In México, the Mayors’ Monarch Pledge initiative is run by the National Wildlife Federation’s partner organization, Profauna A.C., through the Programa Correo Real. This past year, through their “My Municipality with the Monarch” initiative, they worked with elementary schools and youth arts centers to paint dozens of monarch murals across their cities. Since 2015, they have completed 29 murals with various partner organizations.
One of the first municipalities to participate in the Mayors’ Monarch Pledge in México was Saltillo, Coahuila, located in northern México. In 2017, the city made a mural that was a tribute to Rocío Treviño, known as the “the granny of the monarchs in México.” Rocío Treviño coordinated the Correo Real program for 28 years and is recognized as the woman who managed to trace, with the help of hundreds of citizens, the migratory route of the monarch butterfly in México.
Since the first mural was painted in 2015, dozens of other schools and municipalities have fused the mission of monarch conservation with that of art and youth engagement. The Urban Art and Culture Apodaca Youth Directorate, located in Apodaca, in the State of Nuevo León, México, and the Héroes de la Independencia elementary school have organized multiple successful youth programs that raise awareness of the monarch butterfly and its epic migration journey. Dozens of young students were directly involved in designing and painting murals at the elementary school, community centers, and public squares.

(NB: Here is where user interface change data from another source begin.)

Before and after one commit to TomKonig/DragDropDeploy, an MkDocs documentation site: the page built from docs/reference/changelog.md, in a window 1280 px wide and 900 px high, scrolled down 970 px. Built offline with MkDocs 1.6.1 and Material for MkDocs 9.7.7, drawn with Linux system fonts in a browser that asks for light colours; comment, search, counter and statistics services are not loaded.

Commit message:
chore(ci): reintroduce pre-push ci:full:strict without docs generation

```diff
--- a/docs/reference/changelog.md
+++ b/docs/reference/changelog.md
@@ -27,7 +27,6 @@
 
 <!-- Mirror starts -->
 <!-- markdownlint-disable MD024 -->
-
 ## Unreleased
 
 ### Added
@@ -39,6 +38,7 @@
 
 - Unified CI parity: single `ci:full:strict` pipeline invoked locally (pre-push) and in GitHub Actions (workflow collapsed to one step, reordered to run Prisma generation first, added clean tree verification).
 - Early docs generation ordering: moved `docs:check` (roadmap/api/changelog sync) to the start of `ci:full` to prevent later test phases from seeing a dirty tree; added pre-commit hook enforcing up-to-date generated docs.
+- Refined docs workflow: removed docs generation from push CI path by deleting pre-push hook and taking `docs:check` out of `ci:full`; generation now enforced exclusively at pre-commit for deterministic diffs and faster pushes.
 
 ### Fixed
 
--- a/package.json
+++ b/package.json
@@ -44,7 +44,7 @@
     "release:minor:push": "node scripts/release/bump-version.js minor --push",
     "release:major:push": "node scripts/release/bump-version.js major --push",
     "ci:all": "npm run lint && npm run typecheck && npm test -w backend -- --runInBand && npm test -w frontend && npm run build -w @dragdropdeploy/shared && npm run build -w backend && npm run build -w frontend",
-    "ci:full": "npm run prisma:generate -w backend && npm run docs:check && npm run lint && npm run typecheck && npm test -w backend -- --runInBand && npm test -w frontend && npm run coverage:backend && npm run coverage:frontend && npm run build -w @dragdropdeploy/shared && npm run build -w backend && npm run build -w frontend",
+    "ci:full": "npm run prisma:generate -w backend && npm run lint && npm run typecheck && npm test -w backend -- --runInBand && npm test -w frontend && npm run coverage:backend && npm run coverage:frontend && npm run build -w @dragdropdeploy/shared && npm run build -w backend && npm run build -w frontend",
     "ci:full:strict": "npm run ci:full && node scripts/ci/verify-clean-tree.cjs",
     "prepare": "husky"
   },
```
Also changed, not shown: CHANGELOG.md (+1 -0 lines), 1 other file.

Abel Zacarías Rodríguez Chapa, the coordinator of the Urban Art and Culture Youth Directorate, said that his Youth Directorate of Apodaca office works with murals because,
“We are committed to the development of young talent through the Express-Art program. This program provides material, space, and training for the promotion of culture and urban art, promoting values and awareness on relevant topics in society. Murals are a tool for beautifying and rehabilitating spaces for the good of the community, reflecting positive messages, such as inclusivity, allowing the greatest number of people to appreciate quality works of art.”
The organization, with students and volunteers, painted murals in the Los Robles neighborhood public square, in San Benito, and at housing developments in Apodaca, Nuevo León. México.
Profauna AC also partnered with the Manuel Rodríguez Vizcarra Kindergarten Elementary to bring together students, parents, teachers, and faculty, to create a mural named, “Soy Monarca” on school grounds. The mural project translated to mean, “I am Monarch”, engaged students through art and creativity, allowing them to learn about wildlife in a fun and collaborative environment.
The principal of the Héroes de la Independencia Elementary School, Leslie Azucena Gutiérrez, said:
“Our students and professors are committed to work for the environment and the preservation of the monarch butterfly. Teachers, parents, and students work together to plan projects, and one of the many projects includes murals that give life and color to our schools. We have found an excellent way to spread the love for the environment.”
Murals achieve many things. Apart from making biodiversity visible, the process of working with kids, parents, students, and community leaders creates bonds of friendship and gives people the opportunity to discover their artistic skills. Murals provide a vehicle to express ourselves and become champions for environmental education and conservation.
To sustain community-level efforts to protect the monarch butterfly, we must continue educational outreach efforts that allow for children to learn about wildlife and conservation, in creative and collaborative spaces. With programs like these, we can be sure to be celebrating the monarch butterfly for generations to come. Encourage your mayor to sign the Mayors’ Monarch Pledge and connect with a community of cities across North America that are building and inspiring the next generation of monarch champions!
Take the pledge to be a steward for monarchs and all pollinators!